June 7, 2011 > Hayward Unified School District Board meeting report
Hayward Unified School District Board meeting report
It's still a hard knock life
By Robin Michel
Hard knocks, "golden handshakes," and the May Revision were just a few of the items covered at the May 25 Hayward Unified School District (HUSD) Board Meeting. Parents and friends turned out to watch students receive recognition for multiple achievements, including the Golden State Seal CAHSEE Awards, the Sackrider Scholarship recipients, and the Roxanne Salinas Awards.
A few students made public comment on the important role the Hayward Adult School is playing in their lives, including a young woman who said that she failed in a traditional classroom, adding, "this is my second chance to get a diploma," and a man who spoke of his military service and "other soldiers like me" who are turning to adult education as they try to find a new place in civilian life.
One of the biggest - and most refreshing - surprises in the formal proceedings occurred when Board Member William McGee said he was turning his time over to students from Eldridge Elementary School and tattered "orphans" from the front row seats tumbled before the dais and broke into the "It's the Hard Knock Life" routine from the musical "Annie":
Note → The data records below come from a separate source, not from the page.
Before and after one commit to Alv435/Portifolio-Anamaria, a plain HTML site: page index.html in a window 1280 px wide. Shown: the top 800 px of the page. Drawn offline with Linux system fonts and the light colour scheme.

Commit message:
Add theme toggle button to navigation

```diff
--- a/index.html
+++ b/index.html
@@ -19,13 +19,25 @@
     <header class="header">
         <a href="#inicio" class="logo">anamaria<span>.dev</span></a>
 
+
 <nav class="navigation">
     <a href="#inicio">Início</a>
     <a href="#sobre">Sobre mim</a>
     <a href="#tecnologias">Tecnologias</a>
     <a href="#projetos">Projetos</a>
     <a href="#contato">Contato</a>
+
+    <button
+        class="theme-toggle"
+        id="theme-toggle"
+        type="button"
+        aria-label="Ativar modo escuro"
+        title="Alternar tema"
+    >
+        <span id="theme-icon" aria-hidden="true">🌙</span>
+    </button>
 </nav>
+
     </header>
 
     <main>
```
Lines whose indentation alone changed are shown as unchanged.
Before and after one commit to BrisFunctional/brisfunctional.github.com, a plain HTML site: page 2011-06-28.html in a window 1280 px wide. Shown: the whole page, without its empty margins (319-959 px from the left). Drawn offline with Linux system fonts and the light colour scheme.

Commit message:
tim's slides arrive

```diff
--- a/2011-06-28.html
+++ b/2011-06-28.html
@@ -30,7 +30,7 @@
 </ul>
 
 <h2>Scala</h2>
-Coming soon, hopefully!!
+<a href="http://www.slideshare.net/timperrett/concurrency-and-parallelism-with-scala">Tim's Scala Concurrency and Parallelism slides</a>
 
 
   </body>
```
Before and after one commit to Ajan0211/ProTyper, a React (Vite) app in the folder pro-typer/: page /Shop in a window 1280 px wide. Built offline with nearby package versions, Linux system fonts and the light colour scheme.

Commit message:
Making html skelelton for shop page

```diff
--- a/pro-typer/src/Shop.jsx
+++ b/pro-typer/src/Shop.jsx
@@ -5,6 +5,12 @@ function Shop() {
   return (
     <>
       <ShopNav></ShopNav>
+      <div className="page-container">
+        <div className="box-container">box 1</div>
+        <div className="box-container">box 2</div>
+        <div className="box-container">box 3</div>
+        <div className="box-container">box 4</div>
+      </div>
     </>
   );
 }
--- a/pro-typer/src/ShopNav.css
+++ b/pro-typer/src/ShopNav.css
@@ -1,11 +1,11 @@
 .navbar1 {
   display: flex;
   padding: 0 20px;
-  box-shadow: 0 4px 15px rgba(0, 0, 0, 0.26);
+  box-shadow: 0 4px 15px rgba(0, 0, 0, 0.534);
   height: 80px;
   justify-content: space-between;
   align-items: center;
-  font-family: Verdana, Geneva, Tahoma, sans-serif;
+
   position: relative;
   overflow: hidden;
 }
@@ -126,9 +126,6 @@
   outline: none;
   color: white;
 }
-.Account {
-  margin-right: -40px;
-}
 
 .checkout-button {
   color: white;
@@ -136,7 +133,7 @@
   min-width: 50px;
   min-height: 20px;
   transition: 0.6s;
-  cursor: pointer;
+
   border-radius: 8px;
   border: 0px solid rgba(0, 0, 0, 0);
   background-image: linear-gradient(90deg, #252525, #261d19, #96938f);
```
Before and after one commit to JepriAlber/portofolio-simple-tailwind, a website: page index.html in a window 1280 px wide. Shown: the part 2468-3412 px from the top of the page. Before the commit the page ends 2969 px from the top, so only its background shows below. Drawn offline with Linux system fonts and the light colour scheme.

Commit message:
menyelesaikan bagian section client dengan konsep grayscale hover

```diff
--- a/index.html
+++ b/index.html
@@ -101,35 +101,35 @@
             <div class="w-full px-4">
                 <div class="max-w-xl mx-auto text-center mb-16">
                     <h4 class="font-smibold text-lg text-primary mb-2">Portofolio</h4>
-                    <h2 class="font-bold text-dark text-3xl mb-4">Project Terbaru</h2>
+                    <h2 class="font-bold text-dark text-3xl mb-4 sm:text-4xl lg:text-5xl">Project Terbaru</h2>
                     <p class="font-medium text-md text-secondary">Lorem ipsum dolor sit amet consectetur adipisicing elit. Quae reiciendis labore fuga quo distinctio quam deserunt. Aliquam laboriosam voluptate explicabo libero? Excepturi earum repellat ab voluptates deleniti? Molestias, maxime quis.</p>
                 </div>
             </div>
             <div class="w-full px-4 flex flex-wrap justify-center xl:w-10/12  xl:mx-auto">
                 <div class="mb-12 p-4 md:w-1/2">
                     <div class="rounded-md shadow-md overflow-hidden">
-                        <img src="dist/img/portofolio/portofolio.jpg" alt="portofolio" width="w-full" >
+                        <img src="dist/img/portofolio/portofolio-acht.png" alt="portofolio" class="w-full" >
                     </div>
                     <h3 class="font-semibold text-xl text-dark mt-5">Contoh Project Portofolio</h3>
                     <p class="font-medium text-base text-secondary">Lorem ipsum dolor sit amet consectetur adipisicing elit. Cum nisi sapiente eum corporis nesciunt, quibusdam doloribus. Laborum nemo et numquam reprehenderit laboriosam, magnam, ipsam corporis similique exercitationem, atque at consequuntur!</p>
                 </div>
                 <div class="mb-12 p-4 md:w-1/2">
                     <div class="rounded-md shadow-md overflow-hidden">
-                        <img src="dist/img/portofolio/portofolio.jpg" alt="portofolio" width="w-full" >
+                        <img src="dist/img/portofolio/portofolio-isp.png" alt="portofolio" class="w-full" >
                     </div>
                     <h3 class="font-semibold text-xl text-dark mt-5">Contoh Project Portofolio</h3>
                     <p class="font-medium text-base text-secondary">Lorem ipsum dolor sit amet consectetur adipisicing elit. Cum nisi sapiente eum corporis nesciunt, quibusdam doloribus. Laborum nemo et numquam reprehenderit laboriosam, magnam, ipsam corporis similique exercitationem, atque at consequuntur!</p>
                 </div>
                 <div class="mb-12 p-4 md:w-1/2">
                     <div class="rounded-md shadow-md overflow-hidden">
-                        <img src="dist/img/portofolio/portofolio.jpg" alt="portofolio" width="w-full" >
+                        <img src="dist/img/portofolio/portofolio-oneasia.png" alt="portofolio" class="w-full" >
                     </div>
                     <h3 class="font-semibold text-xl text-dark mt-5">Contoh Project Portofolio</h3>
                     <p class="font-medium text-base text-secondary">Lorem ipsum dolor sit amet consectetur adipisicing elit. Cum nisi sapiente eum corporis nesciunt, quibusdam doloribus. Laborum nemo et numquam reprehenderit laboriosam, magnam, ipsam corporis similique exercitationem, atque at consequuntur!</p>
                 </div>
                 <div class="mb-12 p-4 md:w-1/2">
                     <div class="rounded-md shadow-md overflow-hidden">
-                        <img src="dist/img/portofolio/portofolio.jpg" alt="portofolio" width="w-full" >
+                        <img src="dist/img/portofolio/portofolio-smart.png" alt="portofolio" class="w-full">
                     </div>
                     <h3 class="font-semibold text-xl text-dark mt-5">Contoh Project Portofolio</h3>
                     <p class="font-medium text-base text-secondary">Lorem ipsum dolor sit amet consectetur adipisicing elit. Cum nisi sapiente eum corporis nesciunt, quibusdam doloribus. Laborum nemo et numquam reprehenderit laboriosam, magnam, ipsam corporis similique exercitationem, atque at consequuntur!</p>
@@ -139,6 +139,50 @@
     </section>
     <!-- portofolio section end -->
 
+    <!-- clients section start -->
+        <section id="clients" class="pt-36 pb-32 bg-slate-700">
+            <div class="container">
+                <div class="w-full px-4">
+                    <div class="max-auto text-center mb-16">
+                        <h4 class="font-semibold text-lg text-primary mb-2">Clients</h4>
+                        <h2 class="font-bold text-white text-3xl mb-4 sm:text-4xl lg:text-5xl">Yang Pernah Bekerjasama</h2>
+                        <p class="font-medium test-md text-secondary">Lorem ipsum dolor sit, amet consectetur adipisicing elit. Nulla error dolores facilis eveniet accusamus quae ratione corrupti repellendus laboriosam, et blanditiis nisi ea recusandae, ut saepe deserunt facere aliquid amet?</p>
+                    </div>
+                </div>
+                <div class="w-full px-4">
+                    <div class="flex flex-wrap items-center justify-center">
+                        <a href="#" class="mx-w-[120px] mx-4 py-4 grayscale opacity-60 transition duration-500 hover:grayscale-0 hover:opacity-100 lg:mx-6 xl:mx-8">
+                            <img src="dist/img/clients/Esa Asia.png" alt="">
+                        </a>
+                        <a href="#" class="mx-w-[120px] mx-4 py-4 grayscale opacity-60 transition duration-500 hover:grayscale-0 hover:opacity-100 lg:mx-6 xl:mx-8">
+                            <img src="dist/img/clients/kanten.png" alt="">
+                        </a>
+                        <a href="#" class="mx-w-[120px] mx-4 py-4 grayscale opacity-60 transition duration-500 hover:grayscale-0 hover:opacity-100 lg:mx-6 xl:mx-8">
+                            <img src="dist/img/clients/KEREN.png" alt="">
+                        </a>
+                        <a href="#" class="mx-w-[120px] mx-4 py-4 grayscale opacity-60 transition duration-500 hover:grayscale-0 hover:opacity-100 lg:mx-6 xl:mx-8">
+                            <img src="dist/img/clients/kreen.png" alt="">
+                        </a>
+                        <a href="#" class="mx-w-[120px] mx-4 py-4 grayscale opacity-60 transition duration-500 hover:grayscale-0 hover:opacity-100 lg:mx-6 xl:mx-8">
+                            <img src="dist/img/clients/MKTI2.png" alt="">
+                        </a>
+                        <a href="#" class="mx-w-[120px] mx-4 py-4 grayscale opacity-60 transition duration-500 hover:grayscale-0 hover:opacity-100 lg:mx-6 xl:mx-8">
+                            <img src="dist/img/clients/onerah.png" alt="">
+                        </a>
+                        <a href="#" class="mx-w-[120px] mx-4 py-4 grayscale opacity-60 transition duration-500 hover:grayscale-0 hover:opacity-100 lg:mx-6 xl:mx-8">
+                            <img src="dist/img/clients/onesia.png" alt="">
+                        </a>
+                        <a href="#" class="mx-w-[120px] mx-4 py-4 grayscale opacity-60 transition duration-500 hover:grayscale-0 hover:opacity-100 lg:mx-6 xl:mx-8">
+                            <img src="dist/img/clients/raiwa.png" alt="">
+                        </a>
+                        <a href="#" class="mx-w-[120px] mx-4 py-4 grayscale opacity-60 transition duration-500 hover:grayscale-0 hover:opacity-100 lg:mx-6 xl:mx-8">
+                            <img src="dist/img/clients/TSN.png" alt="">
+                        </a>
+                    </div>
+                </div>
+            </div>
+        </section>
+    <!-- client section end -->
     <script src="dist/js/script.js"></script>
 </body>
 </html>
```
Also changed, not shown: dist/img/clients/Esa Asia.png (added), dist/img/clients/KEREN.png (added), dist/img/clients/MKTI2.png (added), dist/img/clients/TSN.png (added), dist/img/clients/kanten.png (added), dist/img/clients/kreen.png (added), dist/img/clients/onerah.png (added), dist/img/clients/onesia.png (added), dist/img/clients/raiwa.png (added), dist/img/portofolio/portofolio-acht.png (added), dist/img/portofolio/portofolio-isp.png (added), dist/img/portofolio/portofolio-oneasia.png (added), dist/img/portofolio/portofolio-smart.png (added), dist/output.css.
It's the hard knock life for us
Instead of treated, we get tricked
Instead of kisses, we get kicked
It's the hard knock life
Members of the public broke into applause and gave the student actors a standing ovation and all board members were clearly delighted at the surprise performance. Mr. McGee thanked the students and teachers at the end of the performance, adding, "My hat's off to [Eldridge] School for incorporating the arts into education."
The arts are "the heart of education," said Board President Lisa Brunner, adding that the performance given is one clear example of "why we need to maintain these programs." She then added that another program the district wanted to maintain was the child development program, and encouraged parents to "go to the website and sign up your child for preschool. If we don't use this funding, we will lose it; and preschool prepares your child for kindergarten."
While some children are preparing to enter Hayward schools, a large number of HUSD teachers and staff are preparing to exit via acceptance of the new Supplemental Employee Retirement Plan (SERP). The Board accepted implementation of the SERP, which was approved in April. This "Golden Handshake" incentivizes employees to retire so that less experienced individuals may be hired at a lower step on the salary schedule.
One hundred and twenty-seven employees, comprised of ten management/supervisory/confidential, thirty-nine classified (Service Employees International Union (SEIU) & Association of Educational Office and Technical Employees (AEOTE) and seventy-eight credentialed (Hayward Education Association (HEA) employees. Representatives from each bargaining unit complimented the Board on their work in developing the SERP, although each spoke of the loss of institutional memory and expressed concern that some positions might not be filled, noting that departments were already stretched beyond capacity.
Sandra Lepley, Interim Assistant Superintendent of Business Services, gave a presentation on the Governor's Budget May Revision, noting that while K-12 education was spared any additional cuts, there are still many unknowns. Although tax revenues have increased, the State Budget is still dependent upon future tax extensions. Education is considered the "hot button" for voters to approve taxes, so education will continue to remain part of the "electioneering."
Ms. Lepley explained how apportionment deferrals have created cash problems for public schools, including HUSD. This is money due to us and factored into the budget, she explained. Deferrals have been used as a tool of the state to address its own deficit and have now reached an unprecedented level-almost $10 billion. In his May Revision, the Governor acknowledges the $10 billion liability owed to Local Education Agencies (LEAs), and proposed to eliminate $2.5 billion in deferrals in the 2011-12 fiscal year. Although districts will receive this money, it has already been "spent" in prior budgets built on the money promised.
One of the options considered by HUSD, to save money, was the closing of the Faith Ringgold Arts and Science Alternative School, much to the dismay of the small 136-student community. The Board unanimously voted against a recommendation to close the school in response to their own budget cuts, but has directed staff to look at relocating the school to another campus as a "small school within a school." Such a move would streamline administrative, clerical and custodial costs, with an estimated savings of $300,000, as opposed to closure, which would have saved approximately $700,000.